DATASET RECORDS section start

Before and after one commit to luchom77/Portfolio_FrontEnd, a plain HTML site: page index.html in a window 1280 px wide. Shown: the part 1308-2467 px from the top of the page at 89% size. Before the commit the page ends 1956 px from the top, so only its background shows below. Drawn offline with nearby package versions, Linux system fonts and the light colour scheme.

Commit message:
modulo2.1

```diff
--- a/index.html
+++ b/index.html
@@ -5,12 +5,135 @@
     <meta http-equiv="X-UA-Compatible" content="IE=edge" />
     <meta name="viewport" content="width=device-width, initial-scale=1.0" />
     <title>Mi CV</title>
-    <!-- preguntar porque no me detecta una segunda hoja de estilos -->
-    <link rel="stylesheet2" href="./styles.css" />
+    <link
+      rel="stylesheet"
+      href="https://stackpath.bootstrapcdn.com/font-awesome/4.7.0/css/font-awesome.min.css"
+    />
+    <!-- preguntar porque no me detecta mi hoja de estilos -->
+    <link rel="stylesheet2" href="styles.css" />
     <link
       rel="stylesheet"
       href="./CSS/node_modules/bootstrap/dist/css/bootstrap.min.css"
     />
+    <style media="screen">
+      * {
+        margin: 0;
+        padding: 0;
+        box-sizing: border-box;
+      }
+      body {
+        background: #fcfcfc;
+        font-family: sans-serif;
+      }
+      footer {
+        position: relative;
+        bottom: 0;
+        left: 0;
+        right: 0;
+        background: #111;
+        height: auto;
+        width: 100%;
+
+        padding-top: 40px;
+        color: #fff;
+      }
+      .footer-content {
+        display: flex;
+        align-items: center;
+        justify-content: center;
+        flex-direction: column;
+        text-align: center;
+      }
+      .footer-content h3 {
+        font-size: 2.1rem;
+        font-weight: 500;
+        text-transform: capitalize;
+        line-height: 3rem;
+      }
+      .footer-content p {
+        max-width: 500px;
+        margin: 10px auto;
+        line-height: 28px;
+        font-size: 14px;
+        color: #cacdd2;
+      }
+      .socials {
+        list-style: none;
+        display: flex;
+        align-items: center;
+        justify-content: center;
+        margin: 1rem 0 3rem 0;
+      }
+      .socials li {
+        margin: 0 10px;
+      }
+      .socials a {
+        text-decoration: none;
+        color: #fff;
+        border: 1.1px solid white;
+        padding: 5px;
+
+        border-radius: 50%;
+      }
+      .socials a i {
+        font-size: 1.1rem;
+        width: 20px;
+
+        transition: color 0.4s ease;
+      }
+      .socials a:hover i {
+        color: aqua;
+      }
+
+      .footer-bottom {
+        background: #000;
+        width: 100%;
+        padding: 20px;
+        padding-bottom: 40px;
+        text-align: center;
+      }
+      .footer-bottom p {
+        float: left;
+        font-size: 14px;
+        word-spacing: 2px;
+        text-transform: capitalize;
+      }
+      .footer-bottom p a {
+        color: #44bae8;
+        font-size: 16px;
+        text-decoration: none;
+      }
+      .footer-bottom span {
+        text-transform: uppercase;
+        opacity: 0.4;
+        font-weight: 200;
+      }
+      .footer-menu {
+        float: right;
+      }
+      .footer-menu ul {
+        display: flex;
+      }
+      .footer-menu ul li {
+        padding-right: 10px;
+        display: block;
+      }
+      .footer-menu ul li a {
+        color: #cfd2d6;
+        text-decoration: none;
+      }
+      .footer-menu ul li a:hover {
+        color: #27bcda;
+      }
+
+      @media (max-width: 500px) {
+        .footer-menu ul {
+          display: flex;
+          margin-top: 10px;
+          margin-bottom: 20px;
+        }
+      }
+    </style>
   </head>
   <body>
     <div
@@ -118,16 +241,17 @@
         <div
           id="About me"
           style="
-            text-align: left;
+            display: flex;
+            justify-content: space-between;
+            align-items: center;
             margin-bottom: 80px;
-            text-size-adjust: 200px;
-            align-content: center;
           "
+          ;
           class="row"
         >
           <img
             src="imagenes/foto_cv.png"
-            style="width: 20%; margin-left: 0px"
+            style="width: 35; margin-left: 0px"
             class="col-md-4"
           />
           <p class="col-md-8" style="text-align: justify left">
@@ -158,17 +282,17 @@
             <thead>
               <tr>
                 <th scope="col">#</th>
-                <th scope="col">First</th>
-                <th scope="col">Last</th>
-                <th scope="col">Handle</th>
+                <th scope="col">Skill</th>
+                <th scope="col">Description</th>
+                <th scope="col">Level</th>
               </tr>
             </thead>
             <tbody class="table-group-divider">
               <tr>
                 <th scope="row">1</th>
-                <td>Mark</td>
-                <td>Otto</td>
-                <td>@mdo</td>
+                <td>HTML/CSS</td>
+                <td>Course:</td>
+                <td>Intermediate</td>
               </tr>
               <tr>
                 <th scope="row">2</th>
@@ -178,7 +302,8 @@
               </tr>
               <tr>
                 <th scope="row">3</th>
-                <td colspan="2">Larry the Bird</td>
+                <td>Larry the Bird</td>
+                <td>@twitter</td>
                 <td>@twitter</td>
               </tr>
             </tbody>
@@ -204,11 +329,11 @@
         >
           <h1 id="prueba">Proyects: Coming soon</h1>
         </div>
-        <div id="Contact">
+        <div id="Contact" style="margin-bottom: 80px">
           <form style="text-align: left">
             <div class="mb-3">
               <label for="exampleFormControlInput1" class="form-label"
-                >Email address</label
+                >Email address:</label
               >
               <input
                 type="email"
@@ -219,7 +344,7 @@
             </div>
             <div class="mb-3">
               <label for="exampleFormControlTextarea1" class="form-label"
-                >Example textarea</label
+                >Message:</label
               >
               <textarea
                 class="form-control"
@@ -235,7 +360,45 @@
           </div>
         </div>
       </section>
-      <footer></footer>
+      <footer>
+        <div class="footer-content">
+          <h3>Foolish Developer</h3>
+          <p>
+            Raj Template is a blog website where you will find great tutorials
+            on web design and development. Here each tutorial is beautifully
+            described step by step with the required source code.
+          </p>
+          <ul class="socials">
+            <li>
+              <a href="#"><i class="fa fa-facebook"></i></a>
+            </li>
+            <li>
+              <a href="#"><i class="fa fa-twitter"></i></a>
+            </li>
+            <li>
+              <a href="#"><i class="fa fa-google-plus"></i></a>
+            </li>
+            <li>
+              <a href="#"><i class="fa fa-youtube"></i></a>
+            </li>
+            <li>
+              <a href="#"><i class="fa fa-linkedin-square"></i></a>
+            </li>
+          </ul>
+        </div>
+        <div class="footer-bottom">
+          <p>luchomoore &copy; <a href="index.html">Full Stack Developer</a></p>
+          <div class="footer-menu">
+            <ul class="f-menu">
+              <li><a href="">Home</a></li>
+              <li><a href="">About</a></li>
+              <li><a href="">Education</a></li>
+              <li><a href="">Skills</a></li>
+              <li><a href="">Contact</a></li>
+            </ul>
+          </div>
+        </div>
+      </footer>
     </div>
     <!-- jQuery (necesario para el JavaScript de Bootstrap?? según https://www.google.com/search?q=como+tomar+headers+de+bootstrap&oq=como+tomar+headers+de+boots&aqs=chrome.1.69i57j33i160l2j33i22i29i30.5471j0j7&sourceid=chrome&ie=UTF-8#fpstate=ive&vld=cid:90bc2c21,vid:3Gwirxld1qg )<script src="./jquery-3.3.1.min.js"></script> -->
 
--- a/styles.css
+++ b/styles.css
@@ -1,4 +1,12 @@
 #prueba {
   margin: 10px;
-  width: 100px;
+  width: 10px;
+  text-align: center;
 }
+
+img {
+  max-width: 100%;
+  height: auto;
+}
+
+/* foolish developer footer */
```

DATASET RECORDS section end
DATASET RECORDS section start

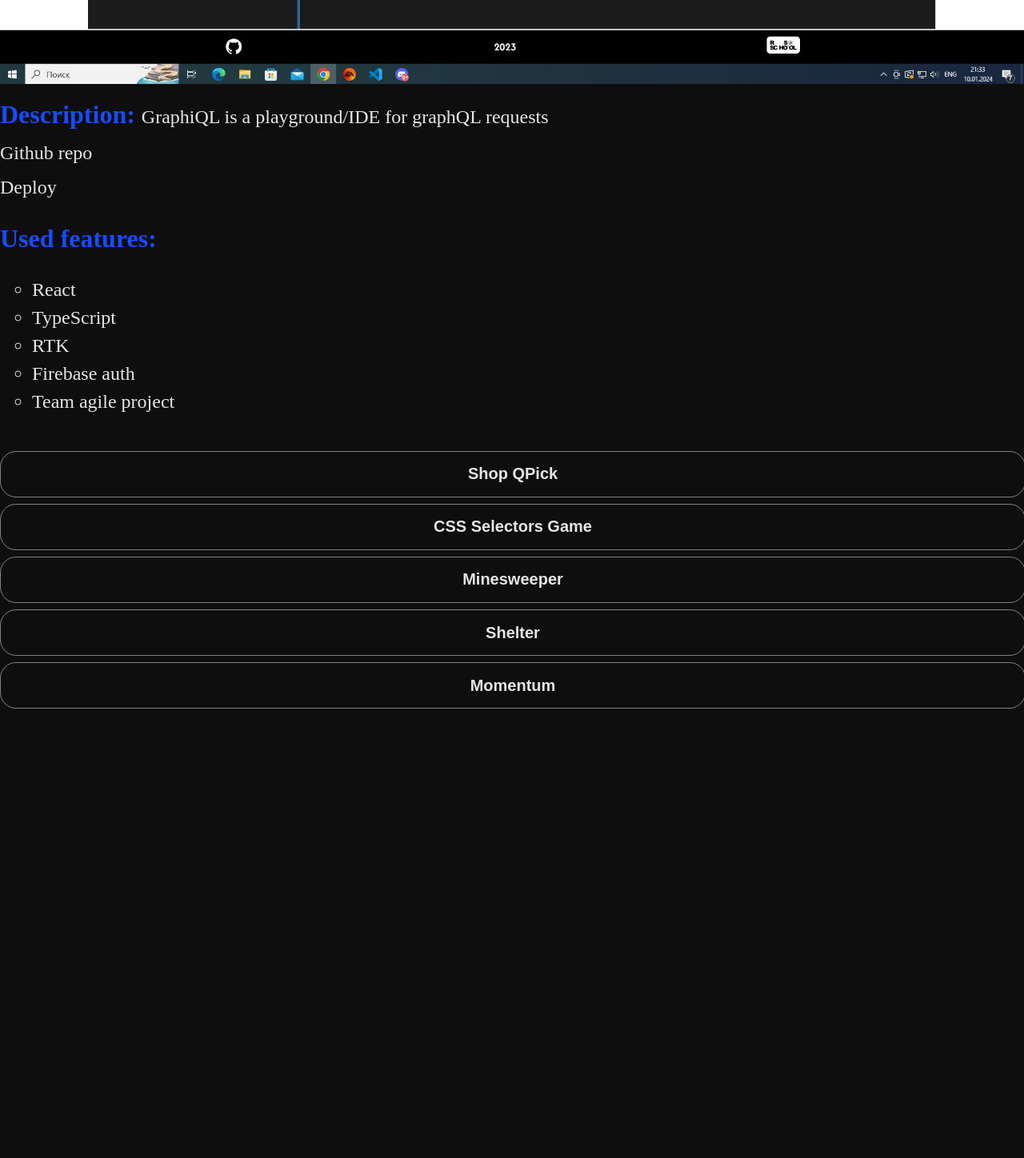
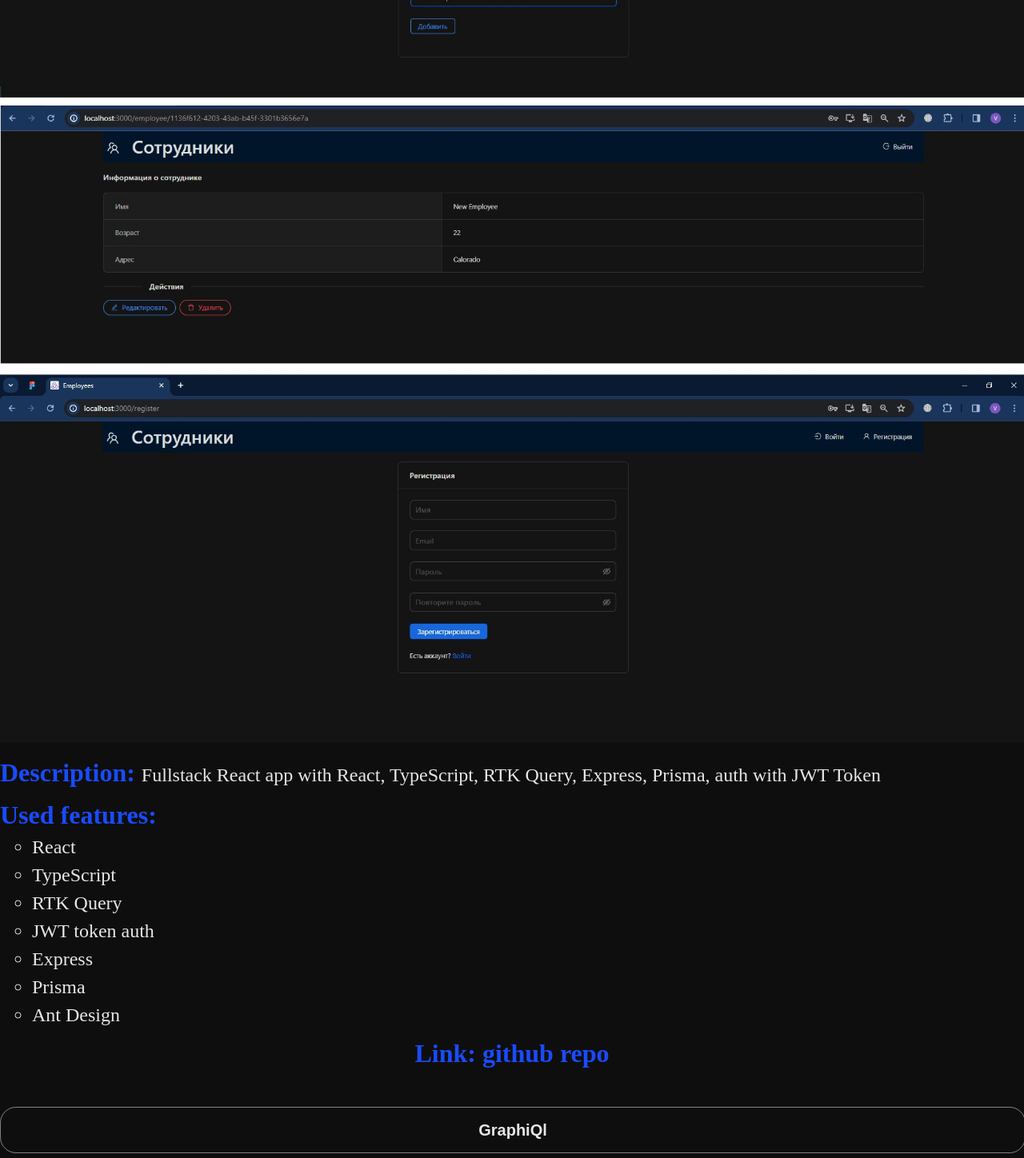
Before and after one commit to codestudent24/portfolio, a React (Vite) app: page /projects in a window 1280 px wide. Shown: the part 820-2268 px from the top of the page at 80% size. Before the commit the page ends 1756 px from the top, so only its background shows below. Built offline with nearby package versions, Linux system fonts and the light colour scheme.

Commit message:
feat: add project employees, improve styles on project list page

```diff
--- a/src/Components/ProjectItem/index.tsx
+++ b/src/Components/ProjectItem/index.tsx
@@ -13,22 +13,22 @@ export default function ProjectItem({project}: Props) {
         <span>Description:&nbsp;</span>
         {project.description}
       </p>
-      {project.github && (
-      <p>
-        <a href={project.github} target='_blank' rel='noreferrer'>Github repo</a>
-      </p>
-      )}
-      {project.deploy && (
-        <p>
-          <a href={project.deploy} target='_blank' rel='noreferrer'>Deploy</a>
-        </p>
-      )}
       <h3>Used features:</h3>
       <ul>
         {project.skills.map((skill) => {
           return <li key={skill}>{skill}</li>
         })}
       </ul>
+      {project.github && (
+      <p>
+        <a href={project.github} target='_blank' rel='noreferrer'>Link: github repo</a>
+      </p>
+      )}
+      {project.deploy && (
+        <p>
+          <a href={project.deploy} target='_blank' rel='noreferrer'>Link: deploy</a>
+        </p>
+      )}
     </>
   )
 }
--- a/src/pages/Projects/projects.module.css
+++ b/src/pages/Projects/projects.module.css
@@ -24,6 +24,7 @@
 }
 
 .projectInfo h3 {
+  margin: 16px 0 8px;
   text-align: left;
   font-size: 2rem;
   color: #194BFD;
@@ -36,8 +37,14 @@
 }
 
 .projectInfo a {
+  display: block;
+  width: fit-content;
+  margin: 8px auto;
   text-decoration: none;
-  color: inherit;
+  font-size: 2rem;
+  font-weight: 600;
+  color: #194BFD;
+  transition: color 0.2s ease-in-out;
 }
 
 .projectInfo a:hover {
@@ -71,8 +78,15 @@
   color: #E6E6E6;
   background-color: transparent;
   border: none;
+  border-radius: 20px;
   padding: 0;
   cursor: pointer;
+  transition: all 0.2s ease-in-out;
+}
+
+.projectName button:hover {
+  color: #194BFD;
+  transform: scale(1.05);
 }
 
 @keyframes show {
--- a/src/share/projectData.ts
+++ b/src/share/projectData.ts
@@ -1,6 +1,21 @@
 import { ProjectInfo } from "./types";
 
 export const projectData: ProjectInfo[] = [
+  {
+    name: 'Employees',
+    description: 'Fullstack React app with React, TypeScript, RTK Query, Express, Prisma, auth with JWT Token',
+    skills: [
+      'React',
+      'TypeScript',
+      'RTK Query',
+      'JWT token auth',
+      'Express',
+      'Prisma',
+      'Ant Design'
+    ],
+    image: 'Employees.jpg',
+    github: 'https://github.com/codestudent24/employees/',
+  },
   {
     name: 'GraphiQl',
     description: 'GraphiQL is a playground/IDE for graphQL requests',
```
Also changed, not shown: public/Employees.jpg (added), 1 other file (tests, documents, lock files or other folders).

DATASET RECORDS section end
DATASET RECORDS section start

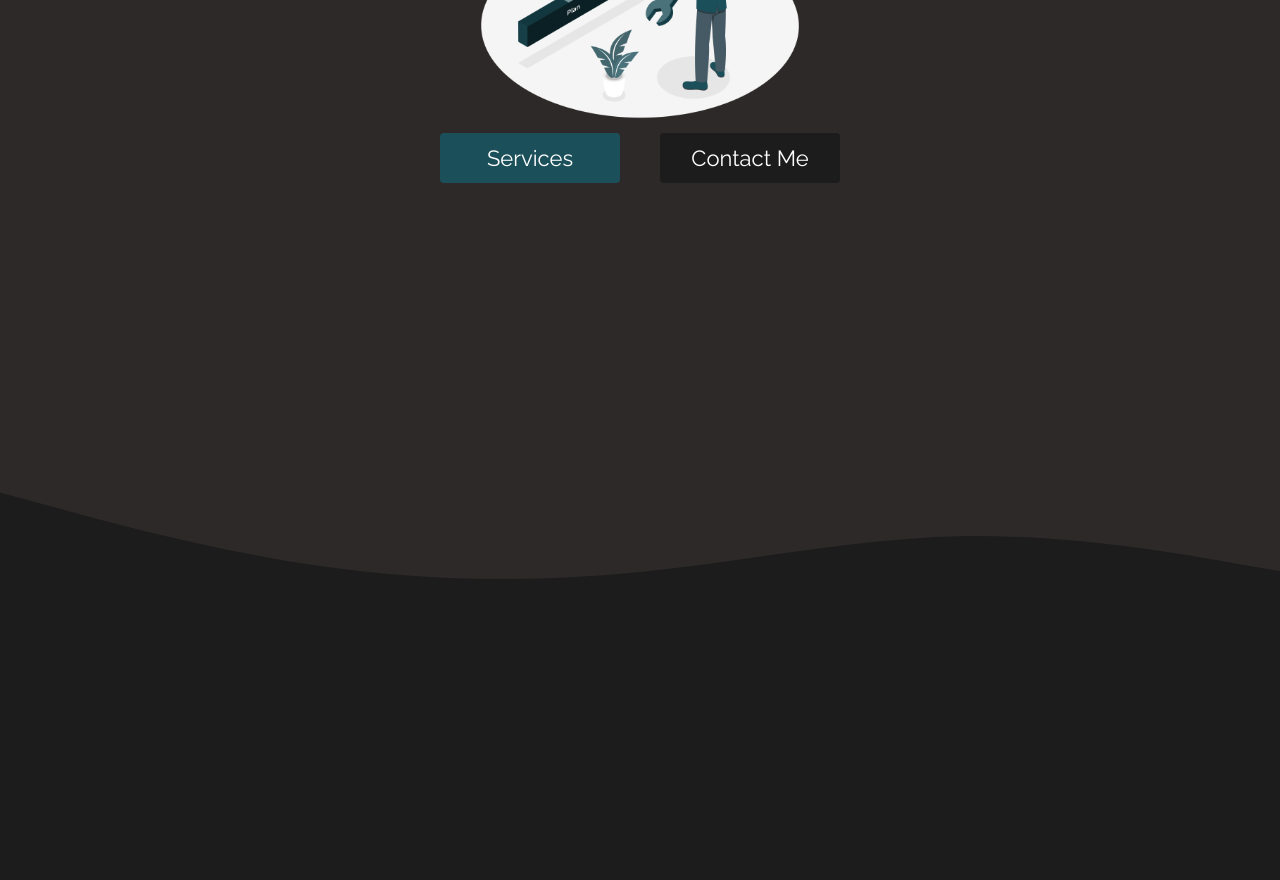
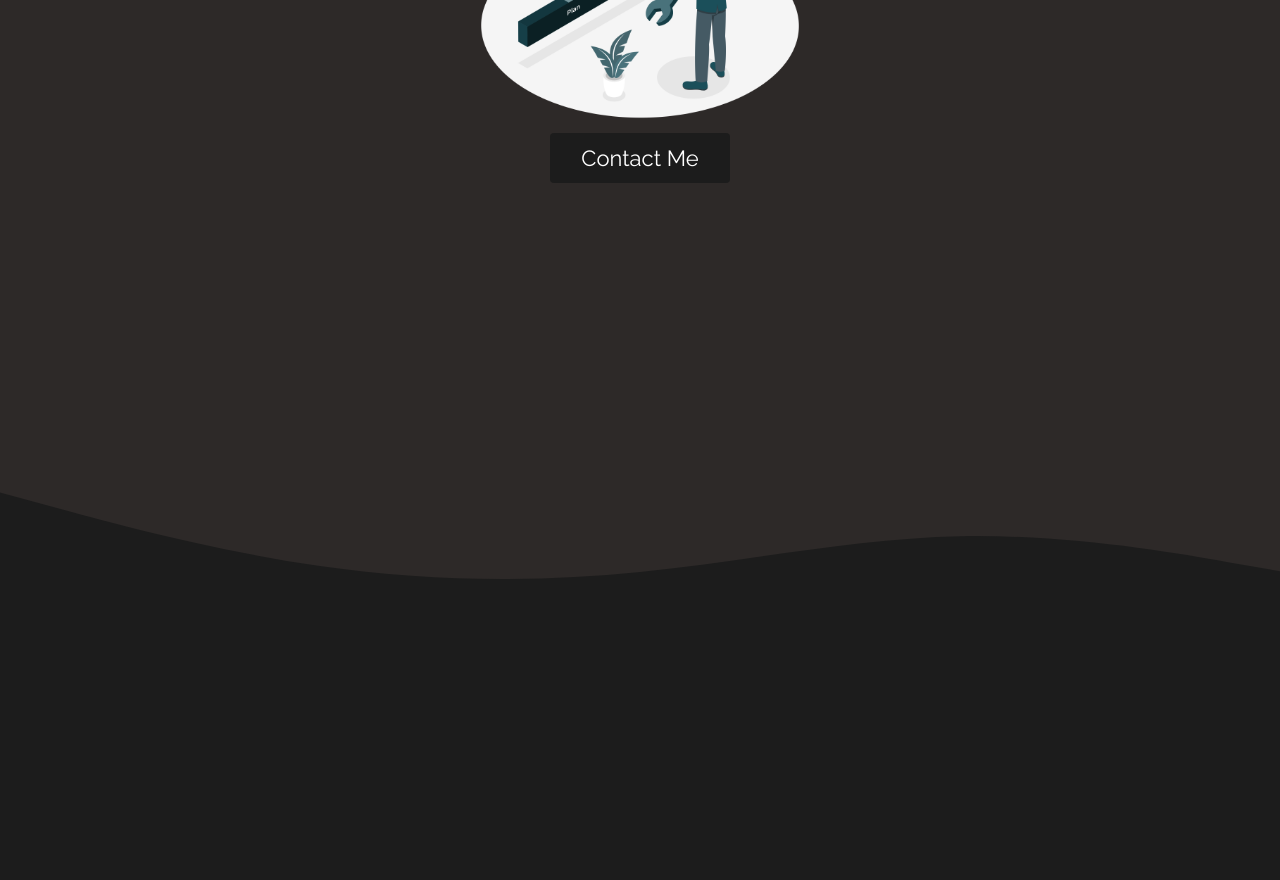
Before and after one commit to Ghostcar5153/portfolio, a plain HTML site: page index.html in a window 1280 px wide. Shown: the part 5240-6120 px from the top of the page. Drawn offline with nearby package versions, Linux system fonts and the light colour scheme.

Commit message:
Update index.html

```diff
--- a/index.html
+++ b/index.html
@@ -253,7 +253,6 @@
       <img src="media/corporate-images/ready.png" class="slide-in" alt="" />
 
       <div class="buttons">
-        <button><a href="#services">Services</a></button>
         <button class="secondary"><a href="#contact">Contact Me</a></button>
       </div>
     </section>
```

DATASET RECORDS section end

PROBLEM DETAILS:
What lines in the entries contain "scale"? Report each one by copying it.

RESPONSE TO THIS EXERCISE:
     <meta name="viewport" content="width=device-width, initial-scale=1.0" />
+  transform: scale(1.05);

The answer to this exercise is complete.